| YOUR INSTRUCTIONS |
Your answer must be an exact copy of the data below, minus any pictures.

★ ★ ★ ★ ★

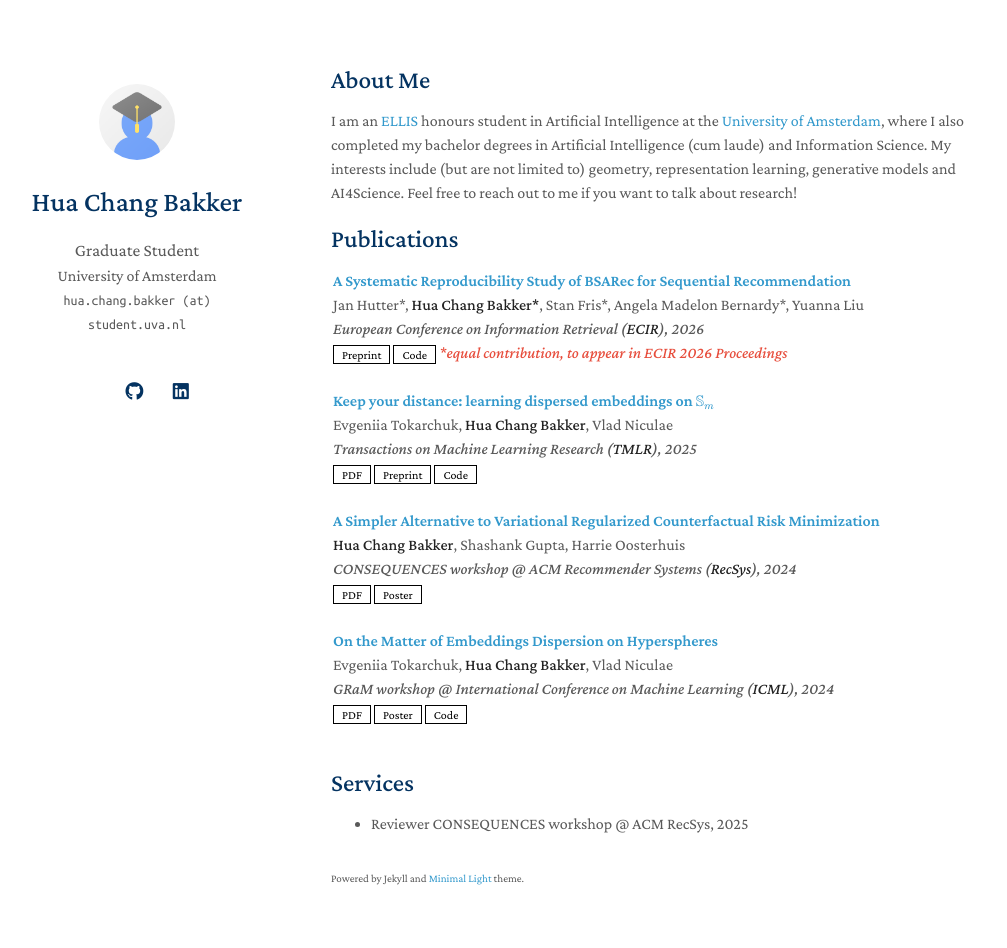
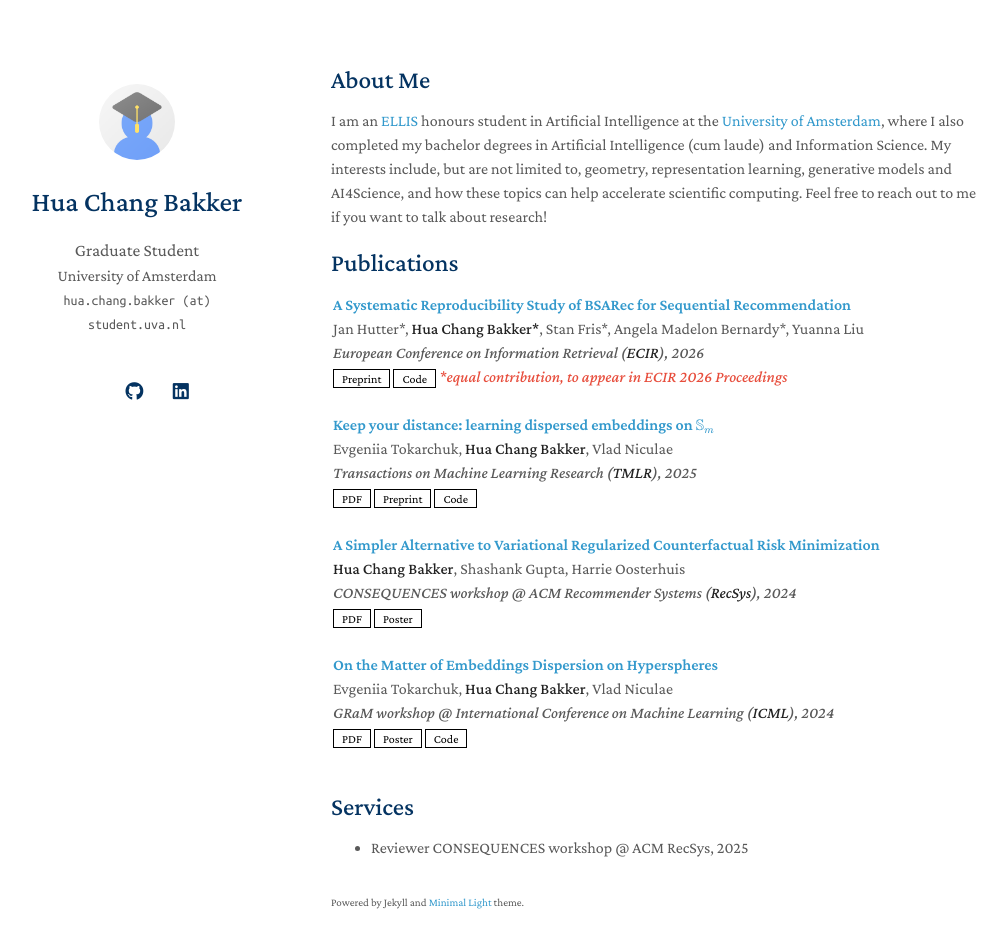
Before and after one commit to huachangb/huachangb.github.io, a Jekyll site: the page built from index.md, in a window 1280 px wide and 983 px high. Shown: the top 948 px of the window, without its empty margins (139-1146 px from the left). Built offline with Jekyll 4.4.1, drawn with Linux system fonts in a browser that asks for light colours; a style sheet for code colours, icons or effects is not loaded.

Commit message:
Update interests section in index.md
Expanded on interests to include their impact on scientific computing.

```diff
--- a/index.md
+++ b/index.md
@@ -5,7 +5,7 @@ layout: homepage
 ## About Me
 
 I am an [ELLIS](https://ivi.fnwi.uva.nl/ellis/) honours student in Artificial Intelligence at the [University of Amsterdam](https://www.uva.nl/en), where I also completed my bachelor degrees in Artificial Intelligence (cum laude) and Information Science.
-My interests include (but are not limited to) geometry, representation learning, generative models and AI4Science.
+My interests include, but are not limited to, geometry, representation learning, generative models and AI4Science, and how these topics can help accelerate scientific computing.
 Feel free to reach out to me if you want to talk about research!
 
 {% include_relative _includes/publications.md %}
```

★ ★ ★ ★ ★

| THE ANSWER |
Before and after one commit to huachangb/huachangb.github.io, a Jekyll site: the page built from index.md, in a window 1280 px wide and 983 px high. Shown: the top 948 px of the window, without its empty margins (139-1146 px from the left). Built offline with Jekyll 4.4.1, drawn with Linux system fonts in a browser that asks for light colours; a style sheet for code colours, icons or effects is not loaded.

Commit message:
Update interests section in index.md
Expanded on interests to include their impact on scientific computing.

```diff
--- a/index.md
+++ b/index.md
@@ -5,7 +5,7 @@ layout: homepage
 ## About Me
 
 I am an [ELLIS](https://ivi.fnwi.uva.nl/ellis/) honours student in Artificial Intelligence at the [University of Amsterdam](https://www.uva.nl/en), where I also completed my bachelor degrees in Artificial Intelligence (cum laude) and Information Science.
-My interests include (but are not limited to) geometry, representation learning, generative models and AI4Science.
+My interests include, but are not limited to, geometry, representation learning, generative models and AI4Science, and how these topics can help accelerate scientific computing.
 Feel free to reach out to me if you want to talk about research!
 
 {% include_relative _includes/publications.md %}
```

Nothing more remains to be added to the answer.